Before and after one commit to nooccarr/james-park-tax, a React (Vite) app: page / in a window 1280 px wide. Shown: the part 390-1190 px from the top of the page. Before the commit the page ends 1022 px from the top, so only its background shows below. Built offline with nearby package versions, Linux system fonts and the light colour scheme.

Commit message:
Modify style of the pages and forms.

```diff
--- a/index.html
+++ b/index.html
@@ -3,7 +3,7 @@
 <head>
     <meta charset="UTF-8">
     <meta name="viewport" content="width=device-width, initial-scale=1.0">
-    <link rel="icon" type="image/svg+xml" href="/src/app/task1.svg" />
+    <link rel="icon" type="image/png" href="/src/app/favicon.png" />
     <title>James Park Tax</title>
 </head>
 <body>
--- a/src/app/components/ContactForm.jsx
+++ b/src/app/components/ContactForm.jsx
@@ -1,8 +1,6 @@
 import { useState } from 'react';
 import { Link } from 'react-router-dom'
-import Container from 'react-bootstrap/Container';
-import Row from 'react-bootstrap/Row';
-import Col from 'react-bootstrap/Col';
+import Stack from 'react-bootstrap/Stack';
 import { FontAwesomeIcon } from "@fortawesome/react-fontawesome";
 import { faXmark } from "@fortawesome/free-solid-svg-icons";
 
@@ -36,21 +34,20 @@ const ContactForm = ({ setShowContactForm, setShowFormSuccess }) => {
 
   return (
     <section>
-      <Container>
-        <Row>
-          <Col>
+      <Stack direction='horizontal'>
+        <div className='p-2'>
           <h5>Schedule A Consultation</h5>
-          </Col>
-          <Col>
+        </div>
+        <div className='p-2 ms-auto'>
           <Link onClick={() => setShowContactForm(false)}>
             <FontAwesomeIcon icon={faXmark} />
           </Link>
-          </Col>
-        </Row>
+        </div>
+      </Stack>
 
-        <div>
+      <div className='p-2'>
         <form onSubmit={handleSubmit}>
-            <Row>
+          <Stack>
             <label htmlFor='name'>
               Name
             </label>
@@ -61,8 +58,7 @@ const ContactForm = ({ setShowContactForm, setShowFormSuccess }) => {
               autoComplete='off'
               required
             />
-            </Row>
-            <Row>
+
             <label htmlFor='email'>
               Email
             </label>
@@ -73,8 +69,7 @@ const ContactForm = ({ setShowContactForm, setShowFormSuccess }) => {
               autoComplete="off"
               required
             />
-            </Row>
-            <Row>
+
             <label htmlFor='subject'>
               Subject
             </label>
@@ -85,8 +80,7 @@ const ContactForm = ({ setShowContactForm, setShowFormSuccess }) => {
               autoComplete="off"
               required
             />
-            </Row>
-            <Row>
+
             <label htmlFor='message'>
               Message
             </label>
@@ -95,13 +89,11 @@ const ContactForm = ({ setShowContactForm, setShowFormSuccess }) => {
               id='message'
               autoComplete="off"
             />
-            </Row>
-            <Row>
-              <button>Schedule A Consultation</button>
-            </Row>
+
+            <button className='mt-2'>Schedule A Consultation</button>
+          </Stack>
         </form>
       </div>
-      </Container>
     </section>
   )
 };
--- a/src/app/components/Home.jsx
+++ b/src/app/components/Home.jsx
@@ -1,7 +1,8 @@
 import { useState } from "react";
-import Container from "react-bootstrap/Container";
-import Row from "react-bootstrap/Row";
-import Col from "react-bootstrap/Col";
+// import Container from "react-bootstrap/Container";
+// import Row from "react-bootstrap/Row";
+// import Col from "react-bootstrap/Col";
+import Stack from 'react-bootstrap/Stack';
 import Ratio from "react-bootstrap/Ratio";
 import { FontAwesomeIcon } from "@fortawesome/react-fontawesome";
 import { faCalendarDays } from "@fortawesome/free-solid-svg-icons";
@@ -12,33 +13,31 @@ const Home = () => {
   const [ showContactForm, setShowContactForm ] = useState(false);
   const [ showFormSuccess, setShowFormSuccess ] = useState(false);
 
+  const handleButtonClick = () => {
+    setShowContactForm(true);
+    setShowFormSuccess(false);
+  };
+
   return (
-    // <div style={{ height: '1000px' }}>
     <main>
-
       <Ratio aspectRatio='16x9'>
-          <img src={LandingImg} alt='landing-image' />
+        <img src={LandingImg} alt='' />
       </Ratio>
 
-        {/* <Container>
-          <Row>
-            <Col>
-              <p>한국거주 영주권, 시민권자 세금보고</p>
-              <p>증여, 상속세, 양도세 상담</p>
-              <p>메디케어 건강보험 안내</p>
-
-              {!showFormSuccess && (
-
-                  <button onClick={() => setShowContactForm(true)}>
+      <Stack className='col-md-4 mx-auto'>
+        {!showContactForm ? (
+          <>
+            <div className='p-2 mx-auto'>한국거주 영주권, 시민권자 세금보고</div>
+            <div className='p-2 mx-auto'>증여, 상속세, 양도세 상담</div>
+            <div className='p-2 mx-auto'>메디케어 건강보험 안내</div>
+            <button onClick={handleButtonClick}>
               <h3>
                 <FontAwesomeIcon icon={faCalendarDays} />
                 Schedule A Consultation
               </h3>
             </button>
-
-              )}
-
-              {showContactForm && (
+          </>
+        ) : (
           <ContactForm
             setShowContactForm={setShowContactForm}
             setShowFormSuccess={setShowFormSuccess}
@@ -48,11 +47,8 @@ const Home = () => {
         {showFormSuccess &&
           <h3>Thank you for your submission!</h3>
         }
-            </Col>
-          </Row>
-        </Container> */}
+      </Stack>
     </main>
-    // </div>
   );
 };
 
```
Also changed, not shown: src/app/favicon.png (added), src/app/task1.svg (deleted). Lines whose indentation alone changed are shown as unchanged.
........
Repeat all of the data exactly.

Before and after one commit to nooccarr/james-park-tax, a React (Vite) app: page / in a window 1280 px wide. Shown: the part 390-1190 px from the top of the page. Before the commit the page ends 1022 px from the top, so only its background shows below. Built offline with nearby package versions, Linux system fonts and the light colour scheme.

Commit message:
Modify style of the pages and forms.

```diff
--- a/index.html
+++ b/index.html
@@ -3,7 +3,7 @@
 <head>
     <meta charset="UTF-8">
     <meta name="viewport" content="width=device-width, initial-scale=1.0">
-    <link rel="icon" type="image/svg+xml" href="/src/app/task1.svg" />
+    <link rel="icon" type="image/png" href="/src/app/favicon.png" />
     <title>James Park Tax</title>
 </head>
 <body>
--- a/src/app/components/ContactForm.jsx
+++ b/src/app/components/ContactForm.jsx
@@ -1,8 +1,6 @@
 import { useState } from 'react';
 import { Link } from 'react-router-dom'
-import Container from 'react-bootstrap/Container';
-import Row from 'react-bootstrap/Row';
-import Col from 'react-bootstrap/Col';
+import Stack from 'react-bootstrap/Stack';
 import { FontAwesomeIcon } from "@fortawesome/react-fontawesome";
 import { faXmark } from "@fortawesome/free-solid-svg-icons";
 
@@ -36,21 +34,20 @@ const ContactForm = ({ setShowContactForm, setShowFormSuccess }) => {
 
   return (
     <section>
-      <Container>
-        <Row>
-          <Col>
+      <Stack direction='horizontal'>
+        <div className='p-2'>
           <h5>Schedule A Consultation</h5>
-          </Col>
-          <Col>
+        </div>
+        <div className='p-2 ms-auto'>
           <Link onClick={() => setShowContactForm(false)}>
             <FontAwesomeIcon icon={faXmark} />
           </Link>
-          </Col>
-        </Row>
+        </div>
+      </Stack>
 
-        <div>
+      <div className='p-2'>
         <form onSubmit={handleSubmit}>
-            <Row>
+          <Stack>
             <label htmlFor='name'>
               Name
             </label>
@@ -61,8 +58,7 @@ const ContactForm = ({ setShowContactForm, setShowFormSuccess }) => {
               autoComplete='off'
               required
             />
-            </Row>
-            <Row>
+
             <label htmlFor='email'>
               Email
             </label>
@@ -73,8 +69,7 @@ const ContactForm = ({ setShowContactForm, setShowFormSuccess }) => {
               autoComplete="off"
               required
             />
-            </Row>
-            <Row>
+
             <label htmlFor='subject'>
               Subject
             </label>
@@ -85,8 +80,7 @@ const ContactForm = ({ setShowContactForm, setShowFormSuccess }) => {
               autoComplete="off"
               required
             />
-            </Row>
-            <Row>
+
             <label htmlFor='message'>
               Message
             </label>
@@ -95,13 +89,11 @@ const ContactForm = ({ setShowContactForm, setShowFormSuccess }) => {
               id='message'
               autoComplete="off"
             />
-            </Row>
-            <Row>
-              <button>Schedule A Consultation</button>
-            </Row>
+
+            <button className='mt-2'>Schedule A Consultation</button>
+          </Stack>
         </form>
       </div>
-      </Container>
     </section>
   )
 };
--- a/src/app/components/Home.jsx
+++ b/src/app/components/Home.jsx
@@ -1,7 +1,8 @@
 import { useState } from "react";
-import Container from "react-bootstrap/Container";
-import Row from "react-bootstrap/Row";
-import Col from "react-bootstrap/Col";
+// import Container from "react-bootstrap/Container";
+// import Row from "react-bootstrap/Row";
+// import Col from "react-bootstrap/Col";
+import Stack from 'react-bootstrap/Stack';
 import Ratio from "react-bootstrap/Ratio";
 import { FontAwesomeIcon } from "@fortawesome/react-fontawesome";
 import { faCalendarDays } from "@fortawesome/free-solid-svg-icons";
@@ -12,33 +13,31 @@ const Home = () => {
   const [ showContactForm, setShowContactForm ] = useState(false);
   const [ showFormSuccess, setShowFormSuccess ] = useState(false);
 
+  const handleButtonClick = () => {
+    setShowContactForm(true);
+    setShowFormSuccess(false);
+  };
+
   return (
-    // <div style={{ height: '1000px' }}>
     <main>
-
       <Ratio aspectRatio='16x9'>
-          <img src={LandingImg} alt='landing-image' />
+        <img src={LandingImg} alt='' />
       </Ratio>
 
-        {/* <Container>
-          <Row>
-            <Col>
-              <p>한국거주 영주권, 시민권자 세금보고</p>
-              <p>증여, 상속세, 양도세 상담</p>
-              <p>메디케어 건강보험 안내</p>
-
-              {!showFormSuccess && (
-
-                  <button onClick={() => setShowContactForm(true)}>
+      <Stack className='col-md-4 mx-auto'>
+        {!showContactForm ? (
+          <>
+            <div className='p-2 mx-auto'>한국거주 영주권, 시민권자 세금보고</div>
+            <div className='p-2 mx-auto'>증여, 상속세, 양도세 상담</div>
+            <div className='p-2 mx-auto'>메디케어 건강보험 안내</div>
+            <button onClick={handleButtonClick}>
               <h3>
                 <FontAwesomeIcon icon={faCalendarDays} />
                 Schedule A Consultation
               </h3>
             </button>
-
-              )}
-
-              {showContactForm && (
+          </>
+        ) : (
           <ContactForm
             setShowContactForm={setShowContactForm}
             setShowFormSuccess={setShowFormSuccess}
@@ -48,11 +47,8 @@ const Home = () => {
         {showFormSuccess &&
           <h3>Thank you for your submission!</h3>
         }
-            </Col>
-          </Row>
-        </Container> */}
+      </Stack>
     </main>
-    // </div>
   );
 };
 
```
Also changed, not shown: src/app/favicon.png (added), src/app/task1.svg (deleted). Lines whose indentation alone changed are shown as unchanged.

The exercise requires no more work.